THE PROBLEM:
Collect every line of the records below that contains the word "Home".

━━━

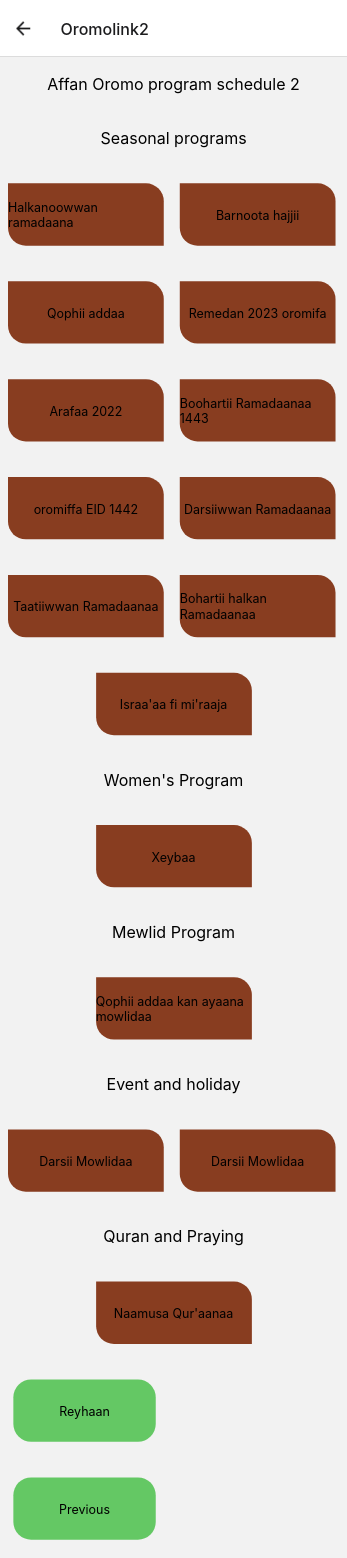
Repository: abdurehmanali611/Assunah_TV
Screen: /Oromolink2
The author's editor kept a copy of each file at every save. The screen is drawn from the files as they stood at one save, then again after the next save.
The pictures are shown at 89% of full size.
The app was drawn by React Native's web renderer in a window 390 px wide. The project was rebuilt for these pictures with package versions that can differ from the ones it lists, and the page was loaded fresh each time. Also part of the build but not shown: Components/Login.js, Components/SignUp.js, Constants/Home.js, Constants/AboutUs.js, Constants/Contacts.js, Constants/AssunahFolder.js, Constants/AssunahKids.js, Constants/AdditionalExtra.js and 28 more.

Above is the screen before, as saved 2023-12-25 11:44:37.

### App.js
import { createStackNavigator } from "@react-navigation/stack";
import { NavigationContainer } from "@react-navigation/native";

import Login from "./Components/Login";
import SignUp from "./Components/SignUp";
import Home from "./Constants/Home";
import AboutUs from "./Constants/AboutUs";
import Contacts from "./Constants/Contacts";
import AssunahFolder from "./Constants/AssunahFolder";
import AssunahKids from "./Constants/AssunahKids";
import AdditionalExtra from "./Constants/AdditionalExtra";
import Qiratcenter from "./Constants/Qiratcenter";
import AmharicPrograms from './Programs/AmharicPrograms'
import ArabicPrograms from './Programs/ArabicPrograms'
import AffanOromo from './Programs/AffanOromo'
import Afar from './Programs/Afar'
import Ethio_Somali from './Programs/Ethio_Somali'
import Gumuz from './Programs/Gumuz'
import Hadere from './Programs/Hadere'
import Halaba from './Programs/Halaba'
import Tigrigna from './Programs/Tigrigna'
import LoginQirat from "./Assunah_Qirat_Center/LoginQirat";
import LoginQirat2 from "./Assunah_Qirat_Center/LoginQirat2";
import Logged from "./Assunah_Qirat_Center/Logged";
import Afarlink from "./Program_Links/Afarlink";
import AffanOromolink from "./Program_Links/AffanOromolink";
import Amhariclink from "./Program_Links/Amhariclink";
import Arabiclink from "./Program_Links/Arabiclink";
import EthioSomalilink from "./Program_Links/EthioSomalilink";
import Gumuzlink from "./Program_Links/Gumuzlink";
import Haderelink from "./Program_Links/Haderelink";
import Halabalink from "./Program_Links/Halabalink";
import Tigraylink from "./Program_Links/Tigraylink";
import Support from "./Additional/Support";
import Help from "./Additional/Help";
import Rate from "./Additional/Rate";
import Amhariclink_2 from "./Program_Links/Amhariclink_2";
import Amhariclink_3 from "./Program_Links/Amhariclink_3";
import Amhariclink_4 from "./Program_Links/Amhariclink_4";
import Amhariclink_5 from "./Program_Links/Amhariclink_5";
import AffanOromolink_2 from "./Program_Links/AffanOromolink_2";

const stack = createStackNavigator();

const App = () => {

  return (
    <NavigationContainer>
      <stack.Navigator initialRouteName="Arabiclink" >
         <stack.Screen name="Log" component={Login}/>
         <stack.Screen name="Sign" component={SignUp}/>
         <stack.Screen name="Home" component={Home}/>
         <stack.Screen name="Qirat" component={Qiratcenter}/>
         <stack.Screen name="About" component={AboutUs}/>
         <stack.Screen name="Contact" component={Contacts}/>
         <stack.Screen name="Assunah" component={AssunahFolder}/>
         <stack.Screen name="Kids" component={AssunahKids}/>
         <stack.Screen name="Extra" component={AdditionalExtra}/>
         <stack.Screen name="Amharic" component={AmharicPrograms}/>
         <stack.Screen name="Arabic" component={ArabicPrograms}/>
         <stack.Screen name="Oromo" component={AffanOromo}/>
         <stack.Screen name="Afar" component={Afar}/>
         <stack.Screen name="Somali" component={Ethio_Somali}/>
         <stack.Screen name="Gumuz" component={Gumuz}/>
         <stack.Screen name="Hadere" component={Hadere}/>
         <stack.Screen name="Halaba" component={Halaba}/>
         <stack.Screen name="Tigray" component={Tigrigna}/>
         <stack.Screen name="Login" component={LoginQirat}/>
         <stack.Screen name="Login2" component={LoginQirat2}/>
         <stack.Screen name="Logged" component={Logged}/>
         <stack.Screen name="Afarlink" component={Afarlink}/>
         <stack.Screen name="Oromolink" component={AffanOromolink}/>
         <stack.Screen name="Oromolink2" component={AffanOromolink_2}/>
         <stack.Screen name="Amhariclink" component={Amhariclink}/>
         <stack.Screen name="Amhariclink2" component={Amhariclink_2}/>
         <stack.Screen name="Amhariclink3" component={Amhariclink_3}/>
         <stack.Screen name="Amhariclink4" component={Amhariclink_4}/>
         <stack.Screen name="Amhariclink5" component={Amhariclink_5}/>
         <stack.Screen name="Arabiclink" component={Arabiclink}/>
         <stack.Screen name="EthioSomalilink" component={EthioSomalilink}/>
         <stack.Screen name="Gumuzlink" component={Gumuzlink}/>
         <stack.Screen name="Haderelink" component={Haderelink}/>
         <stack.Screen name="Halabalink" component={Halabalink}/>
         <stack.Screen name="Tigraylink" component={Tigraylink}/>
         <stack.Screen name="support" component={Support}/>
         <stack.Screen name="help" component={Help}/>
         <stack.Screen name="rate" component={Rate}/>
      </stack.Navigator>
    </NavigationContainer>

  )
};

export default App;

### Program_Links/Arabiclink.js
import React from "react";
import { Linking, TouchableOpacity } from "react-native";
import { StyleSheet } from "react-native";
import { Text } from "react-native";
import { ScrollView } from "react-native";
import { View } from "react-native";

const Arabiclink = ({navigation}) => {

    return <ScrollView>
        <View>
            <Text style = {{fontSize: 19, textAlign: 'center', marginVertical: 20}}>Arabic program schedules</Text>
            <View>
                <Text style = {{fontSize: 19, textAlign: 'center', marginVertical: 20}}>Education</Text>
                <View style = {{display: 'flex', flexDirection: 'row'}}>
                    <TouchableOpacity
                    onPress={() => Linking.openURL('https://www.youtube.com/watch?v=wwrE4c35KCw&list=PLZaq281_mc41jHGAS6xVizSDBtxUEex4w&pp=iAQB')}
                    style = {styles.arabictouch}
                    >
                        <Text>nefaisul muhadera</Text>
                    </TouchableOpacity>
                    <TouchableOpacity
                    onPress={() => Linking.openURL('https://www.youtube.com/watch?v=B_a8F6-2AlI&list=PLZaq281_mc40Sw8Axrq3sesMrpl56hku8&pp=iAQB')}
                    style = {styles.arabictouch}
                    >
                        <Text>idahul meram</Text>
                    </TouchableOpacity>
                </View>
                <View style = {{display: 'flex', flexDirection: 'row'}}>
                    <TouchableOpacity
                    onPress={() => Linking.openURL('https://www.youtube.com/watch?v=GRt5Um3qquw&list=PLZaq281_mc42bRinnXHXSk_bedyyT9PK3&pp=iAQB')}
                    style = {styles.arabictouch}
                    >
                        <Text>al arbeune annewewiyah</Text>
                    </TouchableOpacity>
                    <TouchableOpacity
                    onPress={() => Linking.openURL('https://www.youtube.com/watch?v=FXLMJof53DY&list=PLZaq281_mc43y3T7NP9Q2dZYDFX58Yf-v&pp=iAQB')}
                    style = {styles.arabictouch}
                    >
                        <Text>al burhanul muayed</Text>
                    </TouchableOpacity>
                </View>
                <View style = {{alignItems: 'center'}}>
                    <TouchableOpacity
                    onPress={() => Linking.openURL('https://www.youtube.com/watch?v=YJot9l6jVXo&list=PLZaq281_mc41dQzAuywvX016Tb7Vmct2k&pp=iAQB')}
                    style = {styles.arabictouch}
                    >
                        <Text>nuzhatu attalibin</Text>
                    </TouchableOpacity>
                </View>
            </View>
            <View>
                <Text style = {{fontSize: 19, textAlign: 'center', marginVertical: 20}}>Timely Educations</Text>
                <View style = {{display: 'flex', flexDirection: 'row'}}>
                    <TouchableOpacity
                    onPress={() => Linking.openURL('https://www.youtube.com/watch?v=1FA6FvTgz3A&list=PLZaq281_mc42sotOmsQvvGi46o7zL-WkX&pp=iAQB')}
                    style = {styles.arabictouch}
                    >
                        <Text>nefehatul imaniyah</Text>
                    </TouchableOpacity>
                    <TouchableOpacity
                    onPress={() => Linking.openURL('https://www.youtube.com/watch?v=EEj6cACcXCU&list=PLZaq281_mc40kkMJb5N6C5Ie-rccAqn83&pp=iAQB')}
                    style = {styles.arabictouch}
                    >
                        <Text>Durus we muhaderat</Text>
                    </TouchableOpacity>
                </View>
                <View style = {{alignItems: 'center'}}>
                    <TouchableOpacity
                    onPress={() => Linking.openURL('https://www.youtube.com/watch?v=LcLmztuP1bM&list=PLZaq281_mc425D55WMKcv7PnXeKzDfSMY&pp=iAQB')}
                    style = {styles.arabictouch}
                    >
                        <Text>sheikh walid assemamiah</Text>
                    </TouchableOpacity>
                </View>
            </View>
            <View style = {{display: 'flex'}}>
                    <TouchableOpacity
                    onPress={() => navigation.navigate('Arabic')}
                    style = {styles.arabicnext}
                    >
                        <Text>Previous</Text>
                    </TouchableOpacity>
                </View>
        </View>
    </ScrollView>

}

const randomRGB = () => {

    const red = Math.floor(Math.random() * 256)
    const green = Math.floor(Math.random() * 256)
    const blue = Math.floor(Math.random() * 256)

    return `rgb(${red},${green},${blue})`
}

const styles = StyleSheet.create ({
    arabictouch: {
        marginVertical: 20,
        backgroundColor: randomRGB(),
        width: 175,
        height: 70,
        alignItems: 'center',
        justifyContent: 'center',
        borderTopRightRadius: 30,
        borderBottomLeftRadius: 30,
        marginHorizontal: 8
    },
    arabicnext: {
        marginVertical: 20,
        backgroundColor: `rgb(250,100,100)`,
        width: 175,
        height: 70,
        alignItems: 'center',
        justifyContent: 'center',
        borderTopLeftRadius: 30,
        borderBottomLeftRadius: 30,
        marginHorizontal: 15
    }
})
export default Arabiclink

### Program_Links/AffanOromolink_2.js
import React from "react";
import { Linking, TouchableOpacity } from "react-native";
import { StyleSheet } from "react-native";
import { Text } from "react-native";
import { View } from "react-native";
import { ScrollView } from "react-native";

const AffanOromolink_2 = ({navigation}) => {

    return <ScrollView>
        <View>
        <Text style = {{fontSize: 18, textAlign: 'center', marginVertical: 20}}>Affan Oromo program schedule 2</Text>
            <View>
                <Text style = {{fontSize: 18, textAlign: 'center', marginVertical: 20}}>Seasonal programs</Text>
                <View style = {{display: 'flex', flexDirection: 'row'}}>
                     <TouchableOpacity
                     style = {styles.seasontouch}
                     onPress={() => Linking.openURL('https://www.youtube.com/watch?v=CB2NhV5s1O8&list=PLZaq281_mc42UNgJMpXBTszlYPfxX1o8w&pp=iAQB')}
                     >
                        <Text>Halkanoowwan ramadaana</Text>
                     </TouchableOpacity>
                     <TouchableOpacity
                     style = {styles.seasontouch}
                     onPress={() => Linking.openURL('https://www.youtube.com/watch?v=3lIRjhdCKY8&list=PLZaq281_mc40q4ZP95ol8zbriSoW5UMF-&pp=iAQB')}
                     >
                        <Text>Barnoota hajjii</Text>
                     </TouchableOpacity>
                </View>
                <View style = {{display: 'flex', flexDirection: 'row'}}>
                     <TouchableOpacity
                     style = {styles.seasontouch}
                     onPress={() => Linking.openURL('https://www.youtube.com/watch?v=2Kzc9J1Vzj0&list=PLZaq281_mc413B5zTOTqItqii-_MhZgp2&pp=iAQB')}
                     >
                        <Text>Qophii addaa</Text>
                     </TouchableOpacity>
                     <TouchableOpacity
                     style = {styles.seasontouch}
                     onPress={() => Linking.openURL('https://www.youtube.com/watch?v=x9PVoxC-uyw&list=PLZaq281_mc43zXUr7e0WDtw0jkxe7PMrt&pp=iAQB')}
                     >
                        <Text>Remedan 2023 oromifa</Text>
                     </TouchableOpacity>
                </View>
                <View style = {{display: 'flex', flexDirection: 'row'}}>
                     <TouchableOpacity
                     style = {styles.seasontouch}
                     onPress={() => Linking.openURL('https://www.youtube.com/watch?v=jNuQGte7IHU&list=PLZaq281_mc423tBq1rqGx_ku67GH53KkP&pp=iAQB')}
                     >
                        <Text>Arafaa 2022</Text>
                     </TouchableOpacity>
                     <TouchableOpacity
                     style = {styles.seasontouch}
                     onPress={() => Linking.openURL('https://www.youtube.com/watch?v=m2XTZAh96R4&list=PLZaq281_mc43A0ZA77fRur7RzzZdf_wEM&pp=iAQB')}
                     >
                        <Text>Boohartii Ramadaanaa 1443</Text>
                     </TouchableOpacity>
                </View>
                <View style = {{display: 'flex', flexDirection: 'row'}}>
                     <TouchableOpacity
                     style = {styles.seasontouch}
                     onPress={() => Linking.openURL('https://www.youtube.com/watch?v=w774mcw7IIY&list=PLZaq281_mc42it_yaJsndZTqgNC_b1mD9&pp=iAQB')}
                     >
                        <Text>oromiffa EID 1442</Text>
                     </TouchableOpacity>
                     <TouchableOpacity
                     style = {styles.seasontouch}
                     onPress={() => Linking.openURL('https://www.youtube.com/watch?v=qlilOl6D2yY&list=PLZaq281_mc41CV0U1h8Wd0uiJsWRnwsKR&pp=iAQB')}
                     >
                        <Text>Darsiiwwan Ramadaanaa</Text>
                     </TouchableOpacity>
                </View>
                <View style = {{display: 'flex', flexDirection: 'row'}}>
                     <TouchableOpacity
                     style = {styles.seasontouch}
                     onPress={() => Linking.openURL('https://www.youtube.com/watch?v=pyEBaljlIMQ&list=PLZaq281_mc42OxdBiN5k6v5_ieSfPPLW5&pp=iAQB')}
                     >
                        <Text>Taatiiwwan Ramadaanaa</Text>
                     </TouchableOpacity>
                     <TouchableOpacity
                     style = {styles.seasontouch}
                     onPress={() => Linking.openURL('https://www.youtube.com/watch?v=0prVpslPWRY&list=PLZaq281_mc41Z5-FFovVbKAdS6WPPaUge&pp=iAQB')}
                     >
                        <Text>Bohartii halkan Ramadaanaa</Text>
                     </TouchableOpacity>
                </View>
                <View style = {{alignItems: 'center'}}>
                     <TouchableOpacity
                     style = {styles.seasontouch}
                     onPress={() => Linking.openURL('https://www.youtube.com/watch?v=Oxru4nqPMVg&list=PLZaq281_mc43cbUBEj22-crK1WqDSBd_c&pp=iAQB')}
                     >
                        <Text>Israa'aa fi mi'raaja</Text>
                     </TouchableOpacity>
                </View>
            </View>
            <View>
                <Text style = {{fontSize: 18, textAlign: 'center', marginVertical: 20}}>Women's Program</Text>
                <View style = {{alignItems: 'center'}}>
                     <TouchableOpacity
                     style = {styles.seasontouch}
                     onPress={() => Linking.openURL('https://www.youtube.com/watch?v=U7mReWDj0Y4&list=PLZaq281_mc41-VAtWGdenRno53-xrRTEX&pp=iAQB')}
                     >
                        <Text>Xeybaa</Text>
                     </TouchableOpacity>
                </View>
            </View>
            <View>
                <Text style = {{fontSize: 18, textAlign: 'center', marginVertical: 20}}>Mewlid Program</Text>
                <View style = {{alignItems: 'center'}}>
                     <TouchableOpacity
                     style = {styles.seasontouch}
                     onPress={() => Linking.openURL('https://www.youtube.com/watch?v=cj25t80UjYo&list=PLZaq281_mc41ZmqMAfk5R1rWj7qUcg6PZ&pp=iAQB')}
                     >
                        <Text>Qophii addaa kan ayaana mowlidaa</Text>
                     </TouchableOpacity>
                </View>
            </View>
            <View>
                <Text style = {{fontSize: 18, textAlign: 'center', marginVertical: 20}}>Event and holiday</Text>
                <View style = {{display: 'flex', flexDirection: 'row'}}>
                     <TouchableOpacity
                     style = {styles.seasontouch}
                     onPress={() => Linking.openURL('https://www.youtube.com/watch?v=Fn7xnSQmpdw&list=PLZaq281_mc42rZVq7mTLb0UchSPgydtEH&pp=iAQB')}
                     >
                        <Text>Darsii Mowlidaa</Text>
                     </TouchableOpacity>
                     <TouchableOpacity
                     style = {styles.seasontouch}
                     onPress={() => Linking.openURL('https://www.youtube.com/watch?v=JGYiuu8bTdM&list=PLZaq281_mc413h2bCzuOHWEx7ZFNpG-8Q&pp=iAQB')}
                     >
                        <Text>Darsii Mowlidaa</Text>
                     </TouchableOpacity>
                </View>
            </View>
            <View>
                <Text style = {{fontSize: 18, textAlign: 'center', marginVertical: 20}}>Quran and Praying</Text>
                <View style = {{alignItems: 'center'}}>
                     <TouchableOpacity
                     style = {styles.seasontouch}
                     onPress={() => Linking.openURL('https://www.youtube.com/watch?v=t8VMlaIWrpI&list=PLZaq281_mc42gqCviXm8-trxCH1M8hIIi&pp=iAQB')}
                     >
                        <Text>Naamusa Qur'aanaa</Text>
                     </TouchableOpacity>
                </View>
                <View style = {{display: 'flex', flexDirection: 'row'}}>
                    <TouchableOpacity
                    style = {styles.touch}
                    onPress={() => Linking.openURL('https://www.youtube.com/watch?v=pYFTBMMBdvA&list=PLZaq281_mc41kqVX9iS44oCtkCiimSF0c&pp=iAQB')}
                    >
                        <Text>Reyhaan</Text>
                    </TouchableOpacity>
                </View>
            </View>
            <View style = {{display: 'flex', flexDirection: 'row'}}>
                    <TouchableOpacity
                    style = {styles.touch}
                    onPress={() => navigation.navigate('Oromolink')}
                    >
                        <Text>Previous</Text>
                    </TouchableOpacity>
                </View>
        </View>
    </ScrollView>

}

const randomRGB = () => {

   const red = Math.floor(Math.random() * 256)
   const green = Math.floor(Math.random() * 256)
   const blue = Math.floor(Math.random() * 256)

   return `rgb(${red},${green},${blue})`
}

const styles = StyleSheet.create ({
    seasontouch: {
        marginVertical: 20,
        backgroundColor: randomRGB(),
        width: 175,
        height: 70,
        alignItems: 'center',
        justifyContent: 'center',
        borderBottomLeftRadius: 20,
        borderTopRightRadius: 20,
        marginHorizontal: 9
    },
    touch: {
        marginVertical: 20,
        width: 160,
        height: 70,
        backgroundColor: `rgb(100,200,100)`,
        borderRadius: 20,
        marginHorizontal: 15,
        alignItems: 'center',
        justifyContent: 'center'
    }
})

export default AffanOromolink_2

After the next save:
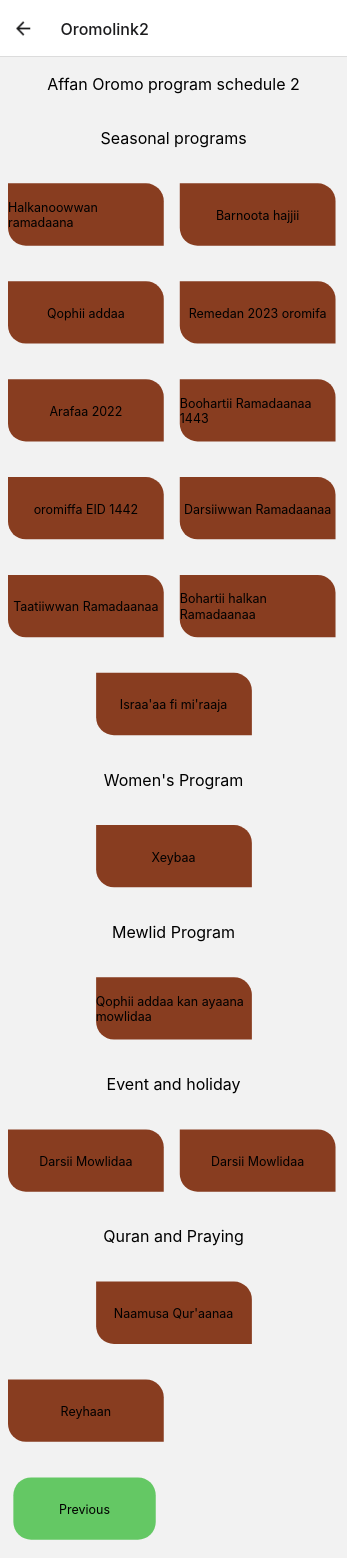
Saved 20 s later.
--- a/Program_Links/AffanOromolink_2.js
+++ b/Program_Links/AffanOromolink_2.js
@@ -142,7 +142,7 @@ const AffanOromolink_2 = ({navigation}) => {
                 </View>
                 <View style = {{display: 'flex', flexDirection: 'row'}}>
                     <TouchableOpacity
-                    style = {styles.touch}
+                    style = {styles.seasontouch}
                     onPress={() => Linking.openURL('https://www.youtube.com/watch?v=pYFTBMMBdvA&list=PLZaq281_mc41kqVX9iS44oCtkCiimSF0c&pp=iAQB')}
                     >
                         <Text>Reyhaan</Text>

━━━

FINISHED TASK:
The app was drawn by React Native's web renderer in a window 390 px wide. The project was rebuilt for these pictures with package versions that can differ from the ones it lists, and the page was loaded fresh each time. Also part of the build but not shown: Components/Login.js, Components/SignUp.js, Constants/Home.js, Constants/AboutUs.js, Constants/Contacts.js, Constants/AssunahFolder.js, Constants/AssunahKids.js, Constants/AdditionalExtra.js and 28 more.
import Home from "./Constants/Home";
         <stack.Screen name="Home" component={Home}/>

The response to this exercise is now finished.